Many boys are absent at the Friendship II School.

In some families, children are the only ones who can work.  Parents may be absent, disabled or injured as a result of the war.  In some female-headed households, it is culturally unacceptable for mothers to work and the burden can fall to boys. In other cases, older men cannot get employment doing menial tasks or cannot withstand the shame and abuse associated with the jobs available to youth.

The curriculum used is the same as in Syria, with the same exam structure, although the children are learning Turkish. The organization aspires to expand services so that no Syrian child should miss any years of education.  During the school’s “morale night” one of the students drew the picture below.

BoysGirlsInClassSyrian boys and girls at the Kimse Yok Mu? afternoon class in Kilis

Five Priorities for Non-Camp Children in Turkey

The Turkish government and partners within Turkey are offering a range of educational services to Syrian refugees.  The Turkish response is reaching a greater proportion of children than the response in either Lebanon or in Jordan, the two other countries that shoulder the lion’s share of refugees from the Syrian war.  In Turkey, the following actions can support the effort to respond to the Syrian refugee population with education services:

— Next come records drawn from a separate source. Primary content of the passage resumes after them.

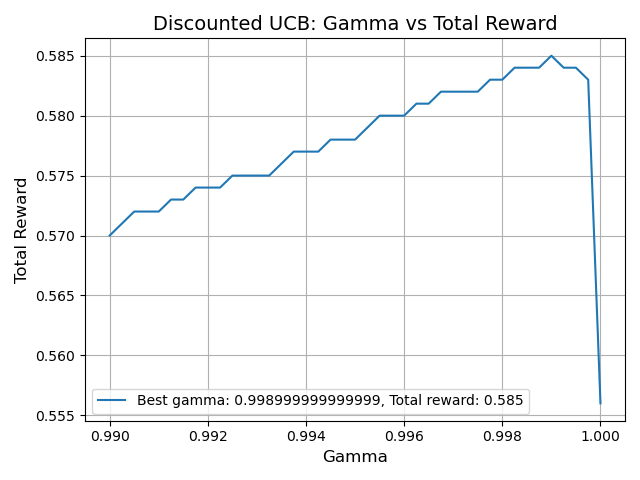
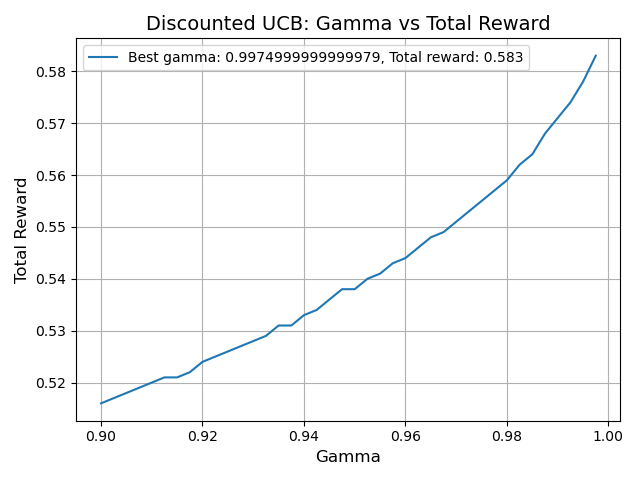
final before testing UCB

diff --git a/UCBtest.py b/UCBtest.py
@@ -16,7 +16,7 @@ def SWUCBExperiment():
 
     # Find the best sliding window in the training session
     for window_size in range(1, max_window_size + 1):
-        agent = SlidingWindowUCBAgent(c=3, window_size=window_size * 60)
+        agent = SlidingWindowUCBAgent(window_size=window_size * 60)
 
         agent.initialize(env.n_camera)
 
@@ -47,7 +47,7 @@ def SWUCBExperiment():
         total_rewards.append(total_reward)
 
     # Use the best sliding window for testing
-    agent = SlidingWindowUCBAgent(c=3, window_size=best_window_size)
+    agent = SlidingWindowUCBAgent(window_size=best_window_size)
     agent.initialize(env.n_camera)
     env.reset(mode='test')
 
@@ -82,9 +82,9 @@ def SWUCBExperiment():
 def DiscountedUCBExperiment():
     np.random.seed(0)
     env = ROFARS_v1()
-    min_gamma = 0.5
+    min_gamma = 0.9
     max_gamma = 1.0
-    gamma_step = 0.025
+    gamma_step = 0.0025
     best_gamma = min_gamma
     best_reward = -np.inf
 
@@ -93,7 +93,7 @@ def DiscountedUCBExperiment():
 
     # Find the best gamma in the training session
     for gamma in np.arange(min_gamma, max_gamma, gamma_step):
-        agent = DiscountedUCBAgent(c=3, gamma=gamma)
+        agent = DiscountedUCBAgent(gamma=gamma)
         agent.initialize(env.n_camera)
 
         # Training loop
@@ -123,7 +123,7 @@ def DiscountedUCBExperiment():
         total_rewards.append(total_reward)
 
     # Use the best gamma for testing
-    agent = DiscountedUCBAgent(c=5, gamma=best_gamma)
+    agent = DiscountedUCBAgent(gamma=best_gamma)
     agent.initialize(env.n_camera)
     env.reset(mode='test')
 
@@ -155,7 +155,6 @@ def DiscountedUCBExperiment():
     plt.savefig('DiscountedUCB.png')
     plt.show()
 
-
 def SWUCBOpt(agent_type):
     if agent_type == 1:
         print("UCB-1")
@@ -163,8 +162,6 @@ def SWUCBOpt(agent_type):
         print("SW-UCB")
     elif agent_type == 3:
         print("D-UCB")
-
-
 
     np.random.seed(0)
     env = ROFARS_v1()
@@ -176,10 +173,10 @@ def SWUCBOpt(agent_type):
     elif agent_type == 2:
         inp = int(input("Enter the window size: "))
         best_window_size = inp * 60
-        agent = SlidingWindowUCBAgent(c=3, window_size=best_window_size)
+        agent = SlidingWindowUCBAgent(window_size=best_window_size)
     elif agent_type == 3:
         inp = float(input("Enter the gamma: "))
-        agent = DiscountedUCBAgent(c=3, gamma=inp)
+        agent = DiscountedUCBAgent(gamma=inp)
     agent.initialize(env.n_camera)
 
     # Training loop
@@ -203,9 +200,9 @@ def SWUCBOpt(agent_type):
     if agent_type == 1:
         agent = UCBAgent()
     elif agent_type == 2:
-        agent = SlidingWindowUCBAgent(c=3, window_size=best_window_size)
+        agent = SlidingWindowUCBAgent(window_size=best_window_size)
     elif agent_type == 3:
-        agent = DiscountedUCBAgent(c=3, gamma=0.5)
+        agent = DiscountedUCBAgent(gamma=0.5)
     agent.initialize(env.n_camera)
 
     env.reset(mode='test')
@@ -267,30 +264,28 @@ Percentage growth = (Difference / Baseline) x 100 = 0.207 / 0.317 x 100 = 65.3%
 Growth: 65.3%.
 
 
-Run 2 UCB1:
-[total reward]: 0.558                    
+Run 2 UCB1:                                             
 ====== TESTING======
-[total reward]: 0.514
+[total reward]: 0.503
 
-Difference Strong Baseline = Run 2 - Baseline = 0.514 - 0.506 = 0.008
-Percentage growth = (Difference / Baseline) x 100 = 0.008 / 0.506 x 100 = 1.6%
+Difference Strong Baseline = Run 2 - Baseline = 0.503 - 0.506 = -0.003
+Percentage growth = (Difference / Baseline) x 100 = -0.003 / 0.506 x 100 = -0.6%
 
 
-Difference Weak Baseline = Run 2 - Baseline = 0.514 - 0.317 = 0.197
-Percentage growth = (Difference / Baseline) x 100 = 0.197 / 0.317 x 100 = 62.1%
-Growth: 62.1%.
+Difference Weak Baseline = Run 2 - Baseline = 0.503 - 0.317 = 0.186
+Percentage growth = (Difference / Baseline) x 100 = 0.186 / 0.317 x 100 = 58.7%
 
 Run 3 D-UCB:
 ====== TESTING gamma ======
-[total reward]: 0.554
-Best gamma: 0.998999999999999
-Best [total reward]: 0.585
+[total reward]: 0.559
+Best gamma: 0.9974999999999979
+Best [total reward]: 0.586
 
-Difference Strong Baseline = Run 3 - Baseline = 0.554 - 0.506 = 0.048
-Percentage growth = (Difference / Baseline) x 100 = 0.048 / 0.506 x 100 = 9.5%
+Difference Strong Baseline = Run 3 - Baseline = 0.559 - 0.506 = 0.053
+Percentage growth = (Difference / Baseline) x 100 = 0.053 / 0.506 x 100 = 10.5%
 
-Difference Weak Baseline = Run 3 - Baseline = 0.554 - 0.317 = 0.237
-Percentage growth = (Difference / Baseline) x 100 = 0.237 / 0.317 x 100 = 74.7%
+Difference Weak Baseline = Run 3 - Baseline = 0.559 - 0.317 = 0.242
+Percentage growth = (Difference / Baseline) x 100 = 0.242 / 0.317 x 100 = 76.2%
 """
 
 

diff --git a/agents.py b/agents.py
@@ -114,10 +114,10 @@ class LSTM_RNN_Agent:
 
 
 class SlidingWindowUCBAgent:
-    def __init__(self, c=5, window_size=100):
+    def __init__(self, window_size=100):
         self.counts = None
         self.values = None
-        self.c = c
+        self.c = 3
         self.window_size = window_size
         self.recent_rewards = None
         self.recent_counts = None
@@ -158,12 +158,12 @@ class SlidingWindowUCBAgent:
                 self.recent_counts[i].append(0)
 
 class DiscountedUCBAgent:
-    def __init__(self, c=5, gamma=0.9):
+    def __init__(self, gamma=0.9):
         self.counts = None
         self.discounted_counts = None
         self.values = None
         self.discounted_rewards = None
-        self.c = c
+        self.c = 3
         self.gamma = gamma
         self.total_time_steps = 0
 
@@ -173,20 +173,7 @@ class DiscountedUCBAgent:
         self.values = np.zeros(n_actions)
         self.discounted_rewards = np.zeros(n_actions)
 
-    # def get_action(self):
-    #     epsilon = 1e-8
-    #     if self.counts.min() == 0:
-    #         idx = np.random.choice(np.where(self.counts == 0)[0])
-    #         action = np.zeros(len(self.values))
-    #         action[idx] = 1
-    #     else:
-    #         discounted_means = self.discounted_rewards / (self.discounted_counts + epsilon)
-    #         nt_gamma = np.sum(self.discounted_counts)
-    #         ct_numerator = self.c * np.log(nt_gamma + epsilon)
-    #         ct_denominator = self.discounted_counts + epsilon
-    #         ct = 2 * np.sqrt(np.maximum(ct_numerator / ct_denominator, 0))
-    #         action = discounted_means + ct
-    #     return action
+
     def get_action(self):
         if self.counts.min() == 0:
             idx = np.random.choice(np.where(self.counts == 0)[0])
@@ -219,10 +206,10 @@ class DiscountedUCBAgent:
 
 
 class UCBAgent:
-    def __init__(self, c=5):
+    def __init__(self):
         self.counts = None
         self.values = None
-        self.c = c
+        self.c = 3
         self.total_time_steps = 0
 
     def initialize(self, n_actions):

1. Offer more education services for non-camp children and youth. Although it is more challenging than reaching children in camps, much of the education response will need to focus on the non-camp population, given the severity of the education crisis for these Syrian children and youth and the size of the non-camp population. For every child in a camp, there are an estimated four outside, and the rate of enrollment for primary-level children outside of camps is four times worse than in camps.

SewingEarth A Syrian refugee drew this picture during a morale night. Other pictures featured tanks, fires, bombing, bloody casualties, tents at refugee camps and dreams of playgrounds.

2. Offer targeted programs for male youth. Regional reports show evidence of high rates of child labor among male adolescents.  In order to help these young boys so that they may continue their education, civic organizations should be encouraged to offer targeted programming. Conditional cash transfers can offer an incentive for families to keep both boys and girls in school. 

3. Focus on post-primary education as well. Little is known about the enrollment rates among post-primary school age Syrian refugees in non-camp settings in Turkey. Yet education at this stage is critical for this generation’s future prospects and for their protection as they mature into adulthood. In 2010, 93 percent of male youth and 91 percent of female youth in Syria were enrolled in lower secondary education—more research is needed to understand the impact of the war on the educational prospects of these youth.

4. Fund and conduct more research on non-camp populations.
The children in the non-camp population are hard to reach and at times hard to number. The fortunate ones are studying, but many more are at home or dispersed in cities and towns. Little research and evidence is available on these children and youth in Turkey.  Further study of these populations should inform the response including study of Syrian’s settlement in non-border cities. 

5. Expand international partnerships. The Turkish Government has played a critical role in leading the response for Syrian refugees.  Yet, more international partnership is needed in order to meet the growing demand for protection and services.  The Turkish Government and the international community should explore various ways to ramp up partnership, including support of local organizations that can support non-camp populations over the long term.